EXERCISE GOAL: Copy all of the records below verbatim.

BEGIN DATA EXTRACT

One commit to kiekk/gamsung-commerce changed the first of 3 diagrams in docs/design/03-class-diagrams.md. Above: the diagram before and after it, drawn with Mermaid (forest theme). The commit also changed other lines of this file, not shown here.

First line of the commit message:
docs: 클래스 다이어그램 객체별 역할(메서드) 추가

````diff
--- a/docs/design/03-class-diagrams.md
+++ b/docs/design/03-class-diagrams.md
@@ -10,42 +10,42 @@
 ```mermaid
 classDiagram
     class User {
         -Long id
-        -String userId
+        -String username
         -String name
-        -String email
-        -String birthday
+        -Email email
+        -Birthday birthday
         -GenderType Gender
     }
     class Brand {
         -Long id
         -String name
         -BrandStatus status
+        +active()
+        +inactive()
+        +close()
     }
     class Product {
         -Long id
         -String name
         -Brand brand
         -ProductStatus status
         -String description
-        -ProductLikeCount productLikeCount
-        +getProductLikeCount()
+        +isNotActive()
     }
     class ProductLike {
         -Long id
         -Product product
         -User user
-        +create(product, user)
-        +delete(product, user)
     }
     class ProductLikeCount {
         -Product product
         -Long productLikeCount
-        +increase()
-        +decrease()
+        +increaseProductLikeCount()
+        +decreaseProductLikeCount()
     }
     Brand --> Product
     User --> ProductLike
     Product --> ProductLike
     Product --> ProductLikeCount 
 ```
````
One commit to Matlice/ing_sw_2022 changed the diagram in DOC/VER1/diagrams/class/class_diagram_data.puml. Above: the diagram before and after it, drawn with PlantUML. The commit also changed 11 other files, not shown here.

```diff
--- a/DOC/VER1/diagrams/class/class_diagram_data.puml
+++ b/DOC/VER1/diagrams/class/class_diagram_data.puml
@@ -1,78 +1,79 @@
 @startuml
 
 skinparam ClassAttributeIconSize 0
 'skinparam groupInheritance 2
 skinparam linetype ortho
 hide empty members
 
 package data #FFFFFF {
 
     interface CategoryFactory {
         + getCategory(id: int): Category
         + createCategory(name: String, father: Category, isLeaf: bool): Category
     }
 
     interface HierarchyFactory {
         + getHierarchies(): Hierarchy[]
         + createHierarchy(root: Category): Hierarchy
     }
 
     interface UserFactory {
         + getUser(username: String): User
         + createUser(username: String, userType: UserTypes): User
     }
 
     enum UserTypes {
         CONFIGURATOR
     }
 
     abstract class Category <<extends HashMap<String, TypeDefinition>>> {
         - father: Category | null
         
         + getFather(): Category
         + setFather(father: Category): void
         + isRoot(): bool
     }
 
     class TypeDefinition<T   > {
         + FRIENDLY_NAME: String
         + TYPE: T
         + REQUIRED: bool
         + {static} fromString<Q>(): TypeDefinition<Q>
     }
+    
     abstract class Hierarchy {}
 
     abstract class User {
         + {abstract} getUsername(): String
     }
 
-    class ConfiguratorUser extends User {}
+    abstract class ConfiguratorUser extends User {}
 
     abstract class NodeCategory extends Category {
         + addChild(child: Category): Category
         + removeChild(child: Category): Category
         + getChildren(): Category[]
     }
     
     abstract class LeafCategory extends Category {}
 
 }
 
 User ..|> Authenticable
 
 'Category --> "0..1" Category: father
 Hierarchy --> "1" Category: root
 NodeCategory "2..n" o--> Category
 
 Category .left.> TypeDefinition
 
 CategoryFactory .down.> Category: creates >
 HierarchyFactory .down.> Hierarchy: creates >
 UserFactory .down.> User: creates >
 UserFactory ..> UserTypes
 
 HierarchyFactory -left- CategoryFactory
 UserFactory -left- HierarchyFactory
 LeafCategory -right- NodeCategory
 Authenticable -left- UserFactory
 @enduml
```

END DATA EXTRACT

SOLVED PROBLEM:
One commit to kiekk/gamsung-commerce changed the first of 3 diagrams in docs/design/03-class-diagrams.md. Above: the diagram before and after it, drawn with Mermaid (forest theme). The commit also changed other lines of this file, not shown here.

First line of the commit message:
docs: 클래스 다이어그램 객체별 역할(메서드) 추가

````diff
--- a/docs/design/03-class-diagrams.md
+++ b/docs/design/03-class-diagrams.md
@@ -10,42 +10,42 @@
 ```mermaid
 classDiagram
     class User {
         -Long id
-        -String userId
+        -String username
         -String name
-        -String email
-        -String birthday
+        -Email email
+        -Birthday birthday
         -GenderType Gender
     }
     class Brand {
         -Long id
         -String name
         -BrandStatus status
+        +active()
+        +inactive()
+        +close()
     }
     class Product {
         -Long id
         -String name
         -Brand brand
         -ProductStatus status
         -String description
-        -ProductLikeCount productLikeCount
-        +getProductLikeCount()
+        +isNotActive()
     }
     class ProductLike {
         -Long id
         -Product product
         -User user
-        +create(product, user)
-        +delete(product, user)
     }
     class ProductLikeCount {
         -Product product
         -Long productLikeCount
-        +increase()
-        +decrease()
+        +increaseProductLikeCount()
+        +decreaseProductLikeCount()
     }
     Brand --> Product
     User --> ProductLike
     Product --> ProductLike
     Product --> ProductLikeCount 
 ```
````
One commit to Matlice/ing_sw_2022 changed the diagram in DOC/VER1/diagrams/class/class_diagram_data.puml. Above: the diagram before and after it, drawn with PlantUML. The commit also changed 11 other files, not shown here.

```diff
--- a/DOC/VER1/diagrams/class/class_diagram_data.puml
+++ b/DOC/VER1/diagrams/class/class_diagram_data.puml
@@ -1,78 +1,79 @@
 @startuml
 
 skinparam ClassAttributeIconSize 0
 'skinparam groupInheritance 2
 skinparam linetype ortho
 hide empty members
 
 package data #FFFFFF {
 
     interface CategoryFactory {
         + getCategory(id: int): Category
         + createCategory(name: String, father: Category, isLeaf: bool): Category
     }
 
     interface HierarchyFactory {
         + getHierarchies(): Hierarchy[]
         + createHierarchy(root: Category): Hierarchy
     }
 
     interface UserFactory {
         + getUser(username: String): User
         + createUser(username: String, userType: UserTypes): User
     }
 
     enum UserTypes {
         CONFIGURATOR
     }
 
     abstract class Category <<extends HashMap<String, TypeDefinition>>> {
         - father: Category | null
         
         + getFather(): Category
         + setFather(father: Category): void
         + isRoot(): bool
     }
 
     class TypeDefinition<T   > {
         + FRIENDLY_NAME: String
         + TYPE: T
         + REQUIRED: bool
         + {static} fromString<Q>(): TypeDefinition<Q>
     }
+    
     abstract class Hierarchy {}
 
     abstract class User {
         + {abstract} getUsername(): String
     }
 
-    class ConfiguratorUser extends User {}
+    abstract class ConfiguratorUser extends User {}
 
     abstract class NodeCategory extends Category {
         + addChild(child: Category): Category
         + removeChild(child: Category): Category
         + getChildren(): Category[]
     }
     
     abstract class LeafCategory extends Category {}
 
 }
 
 User ..|> Authenticable
 
 'Category --> "0..1" Category: father
 Hierarchy --> "1" Category: root
 NodeCategory "2..n" o--> Category
 
 Category .left.> TypeDefinition
 
 CategoryFactory .down.> Category: creates >
 HierarchyFactory .down.> Hierarchy: creates >
 UserFactory .down.> User: creates >
 UserFactory ..> UserTypes
 
 HierarchyFactory -left- CategoryFactory
 UserFactory -left- HierarchyFactory
 LeafCategory -right- NodeCategory
 Authenticable -left- UserFactory
 @enduml
```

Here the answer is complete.